General information about the emergency response and evacuation procedures for MCW is publicized each year as part of the institution’s Clery Act compliance efforts. That information and detailed information on the MCW EOP are available on Public Safety’s website.
Summary of emergency evacuation procedures
An evacuation drill is coordinated by MCW Public Safety each year for all faculty, staff and students on the main campus. In addition, Public Safety conducts evacuation drills at various off-site clinics. Employees and students learn the locations of the emergency exits in the buildings and are provided guidance about the direction they should travel when exiting each facility for a short-term building evacuation.
MCW Public Safety does not provide information in advance about the designated locations for long-term evacuations because those decisions are affected by time of day, location of the building being evacuated, the availability of the various designated emergency gathering locations on campus, and other factors such as the location and nature of the emergency. In both cases, MCW Public Safety staff on the scene will communicate information to employees and students regarding the developing situation or any evacuation status changes.
The purpose of evacuation drills is to prepare building occupants for an organized evacuation in case of a fire or other emergency. At MCW, evacuation drills are used as a way to educate and train occupants on fire safety issues specific to their building. During the drill, occupants ‘practice’ drill procedures and familiarize themselves with the location of exits and the sound of the fire alarm. In addition to educating the occupants of each building about the evacuation procedures during the drills, the process also provides the College with an opportunity to test the operation of fire alarm system components.
Evacuation drills are monitored by MCW Public Safety, Facilities, Environmental Health and Safety, and the Wauwatosa Fire Department to evaluate egress and behavioral patterns. Public Safety encourages departments to identify deficient equipment so that repairs can be made immediately. Recommendations for improvements are also submitted to the appropriate departments/offices for consideration.
What it means to “Shelter-in-Place”
If an incident or emergency occurs and the buildings or areas around you become unstable, or the exterior of the building becomes dangerous due to severe weather or a toxic or irritating substance(s), it is usually safer to stay indoors because leaving the area may expose you to that danger. Thus, to “shelter-in-place” means to make a shelter of the building that you are in, and with a few adjustments, this location can be made even safer and more comfortable until it is safe to evacuate.
How you will know to “Shelter-in-Place”
A shelter-in-place notification may come from several sources, including MCW Public Safety, activation of building alarm systems, e-mail, overhead paging systems (where available), bullhorns, other College employees, or other authorities utilizing the College’s emergency communications tools.
How to “Shelter–in-Place”
No matter where you are, the basic steps of shelter-in-place will generally remain the same. Should the need ever arise, follow these steps, unless instructed otherwise by local emergency personnel:
Move away from the perimeter of the building, especially from exterior glass.

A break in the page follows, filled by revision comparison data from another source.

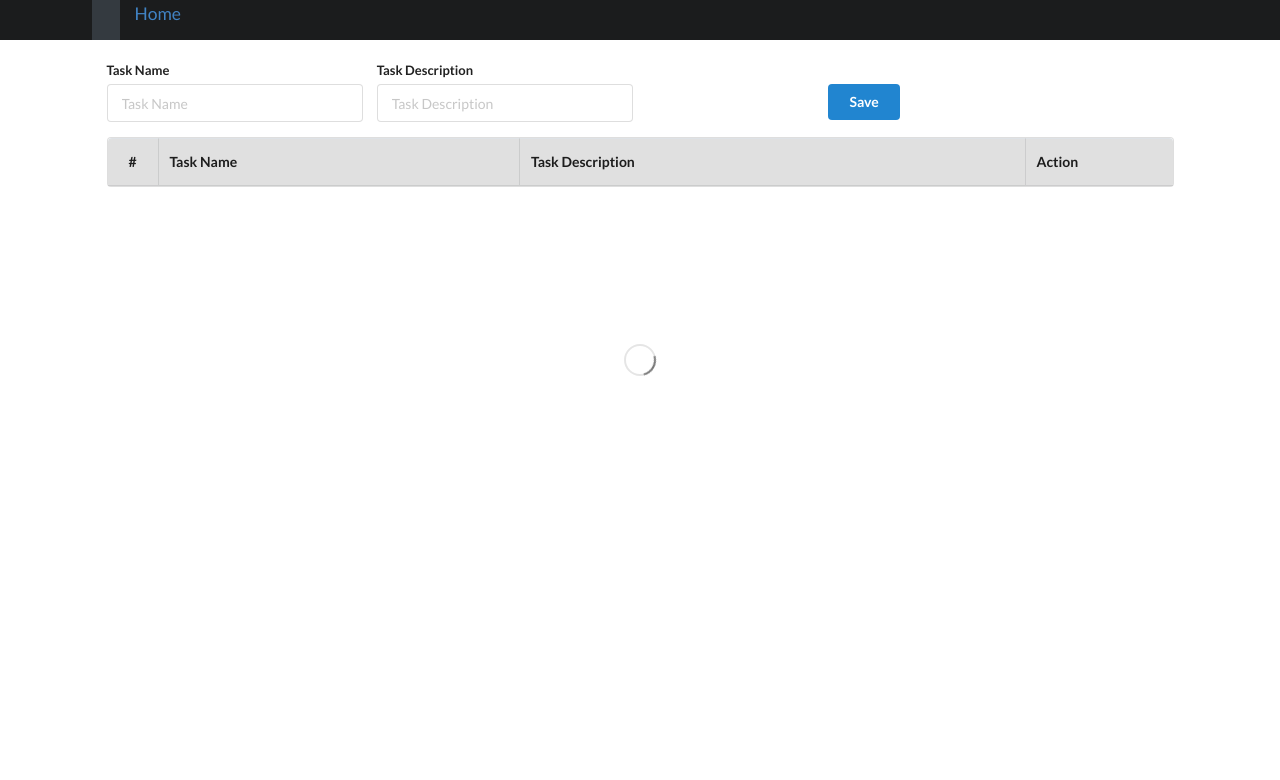
Repository: balkisys/react-js-crud
Page: /
An editor plug-in stored every save of this project. The page is shown before and after the next save, followed by the edit.
The browser window is 1280 px wide. The pictures show the whole page.
The page's requests for data from a server got no answer. The project was rebuilt for these pictures with package versions that can differ from the ones it lists, and the page was loaded fresh each time. No one was signed in, and anything a server would have sent is missing. Also part of the build but not shown: src/components/Task.js.

Above is the page before, as saved 2021-02-07 19:18:35.

### public/index.html
<!DOCTYPE html>
<html lang="en">
  <head>
    <meta charset="utf-8" />
    <link rel="icon" href="%PUBLIC_URL%/favicon.ico" />
    <meta name="viewport" content="width=device-width, initial-scale=1" />
    <meta name="theme-color" content="#000000" />
    <meta
      name="description"
      content="Web site created using create-react-app"
    />
    <link rel="apple-touch-icon" href="%PUBLIC_URL%/logo192.png" />
    <link rel="stylesheet" href="https://stackpath.bootstrapcdn.com/bootstrap/4.3.1/css/bootstrap.min.css" integrity="sha384-ggOyR0iXCbMQv3Xipma34MD+dH/1fQ784/j6cY/iJTQUOhcWr7x9JvoRxT2MZw1T" crossorigin="anonymous">

    <link
    rel="stylesheet"
    href="https://cdnjs.cloudflare.com/ajax/libs/semantic-ui/2.4.1/semantic.min.css"
    />

    <!--
      manifest.json provides metadata used when your web app is installed on a
      user's mobile device or desktop. See https://developers.google.com/web/fundamentals/web-app-manifest/
    -->
    <link rel="manifest" href="%PUBLIC_URL%/manifest.json" />
    <!--
      Notice the use of %PUBLIC_URL% in the tags above.
      It will be replaced with the URL of the `public` folder during the build.
      Only files inside the `public` folder can be referenced from the HTML.

      Unlike "/favicon.ico" or "favicon.ico", "%PUBLIC_URL%/favicon.ico" will
      work correctly both with client-side routing and a non-root public URL.
      Learn how to configure a non-root public URL by running `npm run build`.
    -->
    <title>React App</title>
  </head>
  <body>
    <noscript>You need to enable JavaScript to run this app.</noscript>
    <div id="root"></div>
    <!--
      This HTML file is a template.
      If you open it directly in the browser, you will see an empty page.

      You can add webfonts, meta tags, or analytics to this file.
      The build step will place the bundled scripts into the <body> tag.

      To begin the development, run `npm start` or `yarn start`.
      To create a production bundle, use `npm run build` or `yarn build`.
    -->
  </body>
</html>

### src/index.js
import React from "react";
import ReactDOM from "react-dom";
import App from "./components/App";


ReactDOM.render(<App/>, document.querySelector("#root"));

### src/components/App.js
import React , {Component} from "react" ;
import Home from "./Home";

class App extends Component {
    render () {
      return (
          <div>
           <div className="ui fixed inverted menu">
                  <div className="ui container">
                      <nav class="navbar navbar-dark bg-dark">
</nav>

           <div class="container">
    <a class="navbar-brand" href="#">Home</a>
  </div>


          </div>
          </div>
          <div className="ui main container">
           <Home/>
          </div>
          </div>
      );
    }
}
export default App ;

### src/components/Home.js
import React , {Component} from "react" ;
import axios from "axios";
import MyForm from "./MyForm";
import TaskList from "./TaskList";
import "./app.css";
import Loader from "./Loader";

class Home extends Component {
    state = {

        tasks: [],
        task:{},
        loader: false,
        url: "http://127.0.0.1:8000/api/todolists"
    };
    getTasks = async () => {
        this.setState({ loader:true});
        const tasks =  await axios.get(this.state.url);
        this.setState({ tasks: tasks.data, loader:false });
    }

       deleteTask =  async id => {
               this.setState({ loader : true});
             await  axios.delete(`${this.state.url}/${id}`);
             this.getTasks();
       }

       createTask = async data => {
           this.setState({loader:true });
           await axios.post(this.state.url,{
               task_name: data.task_name,
               task_discription: data.task_discription,

           });
           this.getTasks();
       } ;

       editTask = async (data) => {
          // clear task obj
          this.setState({ task: {} , loader: true }) ;
          await axios.put(`${this.state.url}/${data.id}`, {
            task_name: data.task_name,
            task_discription: data.task_discription,
          });
          this.getTasks();
       }

    componentDidMount(){
        this.getTasks();
    }

       onDelete = id => {
         // console.log ("app" , id );
         this.deleteTask(id);
       }

       onEdit = data => {

        //console.log ("app" , data );
        this.setState({ task: data});

      }


      onFormSubmit = data => {
          //console.log("app" , data);
          if(data.isEdit) {
              this.editTask(data);
             // if is edit true
          } else {
                  // if is edit false
                  this.createTask(data);
          }
      };

    render () {
      return (
          <div>

          <div className="ui main container">
           <MyForm task={this.state.task}  onFormSubmit={this.onFormSubmit }     />
           {
               this.state.loader ? <Loader/> : ""
           }
           <TaskList
           tasks={this.state.tasks}
           onDelete={this.onDelete}
           onEdit={this.onEdit}

           />
          </div>
          </div>
      );
    }
}
export default Home ;

### src/components/MyForm.js
import React , {Component} from "react" ;


class MyForm extends Component {
    state = {
        form: {task_name:'' , task_discription:'',isEdit: false},
        btnName: "Save",
        btnClass:"ui primary button submit-button"
    };
    isEmpty(obj){
        return Object.entries(obj).length === 0  && obj.constructor === Object;

    }
    componentDidUpdate(prevProps) {
        if(prevProps !== this.props && !this.isEmpty(this.props.task)) {
           this.setState({
               form: {...this.props.task, isEdit: true},
               btnName: "Update",
               btnClass: "ui orange button submit-button"
           });

            // console.log("update");
        }

    }

    handleChange = event => {
        const {name, value } = event.target;
        let form = this.state.form;
        form[name] = value ;
        this.setState({ form });
    };

    onFormSubmit = (event) =>  {
       // prevent form submit
       event.preventDefault();
       // form validation
      if (this.formValidation()) {
          // send form data to app
          this.props.onFormSubmit(this.state.form);
      }
      // change the button to save
      this.setState({
          btnName: "Save",
          btnClass: "ui primary button submit-button"
      })
      // clear form fields
      this.clearFormFields()
    };
    formValidation = () => {
        // task name
        if(document.getElementsByName("task_name")[0].value === "" ){
           alert('Enter task name') ;
           return false ;
        }
        //task description
        if(document.getElementsByName("task_discription")[0].value === "" ){
            alert('Enter task description ') ;
            return false ;
         }

         return true ;

    };
   clearFormFields = () => {
       // change form state
       this.setState({
        form: {task_name:'' , task_discription:'',  isEdit: false}

       });
       // clear form fields
       document.querySelector(".form").reset();
   };

   render() {
       return (
      <form className= "ui form">
       <div className="fields">
           <div className="four wide field">
           <label> Task Name </label>
           <input
            type="text"
            name="task_name"
            placeholder="Task Name"
            onChange={this.handleChange}
            value={this.state.form.task_name} />
           </div>

           <div className="four wide field">
           <label> Task Description </label>
           <input
           type="text"
            name="task_discription"
            placeholder="Task Description"
            onChange={this.handleChange}
            value={this.state.form.task_discription} />
           </div>

           <div className="four wide field">
           <button  className={this.state.btnClass} onClick={this.onFormSubmit}>
                {this.state.btnName}
                </button>
           </div>

       </div>
      </form>
       );
   }


}
export default MyForm ;

### src/components/TaskList.js
import React, {Component} from "react";
import Task from "./Task";

class TaskList extends Component {
         onDelete = id => {
             this.props.onDelete(id);
              //console.log("task list" , id);

         };
         onEdit = data => {
            this.props.onEdit(data);
            // console.log(task list" , id);

        };

    render() {
        const tasks = this.props.tasks;
        return (
          <div className="data">
              <table className="ui celled table">
                <thead>
                     <tr>
                         <th style={{ width: '50px' , textAlign: "center"}}>#</th>
                         <th>Task Name</th>
                         <th>Task Description</th>
                         <th style={{ width: "148px"}}>Action </th>
                     </tr>
                    </thead>

                    <tbody>
                        {tasks.map(task=>{
                              return <Task
                              task={task}
                              key={task.id}
                              onDelete={this.onDelete}
                              onEdit={this.onEdit}
                              />;

                            })
                        }

                    </tbody>
              </table>

          </div>
        );
    }
}

export default TaskList;

### src/components/app.css
.main.container{
    margin-top: 60px;
}
.submit-button {
    margin-top: 24px !important;
    float: right;
}

.data {
    margin-top: 15px;
}

thead tr th {
     background: #e0e0e0 !important;
}

.ui.inverted.dimmer {
    background-color:rgba(255, 255, 255, 0) !important;
}

### src/components/Loader.js
import React, { Component } from 'react'

 class Loader extends Component {
    render() {
        return (
            <div className="ui active inverted dimmer">
               <div className="ui loader"></div>
            </div>
        )
    }
}

export default Loader

After the next save:
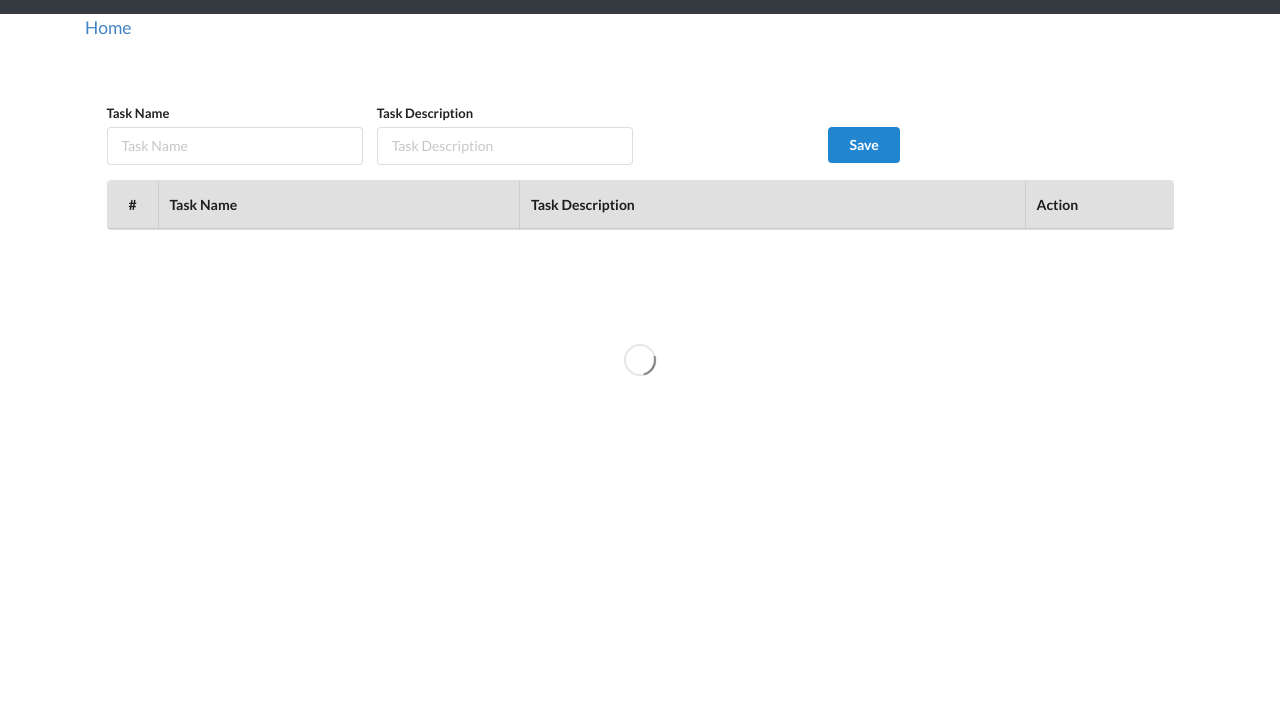
Saved 45 s later.
--- a/src/components/App.js
+++ b/src/components/App.js
@@ -5,8 +5,8 @@ class App extends Component {
     render () {
       return (
           <div>
-           <div className="ui fixed inverted menu">
-                  <div className="ui container">
+
+
                       <nav class="navbar navbar-dark bg-dark">
 </nav>
 
@@ -15,8 +15,8 @@ class App extends Component {
   </div>
 
 
-          </div>
-          </div>
+
+
           <div className="ui main container">
            <Home/>
           </div>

Evacuate all exterior offices and close the doors and blinds. If you are unable to leave an exterior office, seek refuge under a desk. If you are outdoors, proceed into the closest building quickly or follow instructions from emergency personnel on the scene.
Go to the central corridor of the building, near the restrooms or elevators. Do not attempt to use the elevators.
Sit down and protect yourself. If high winds enter the building, protect your head by putting it between your knees.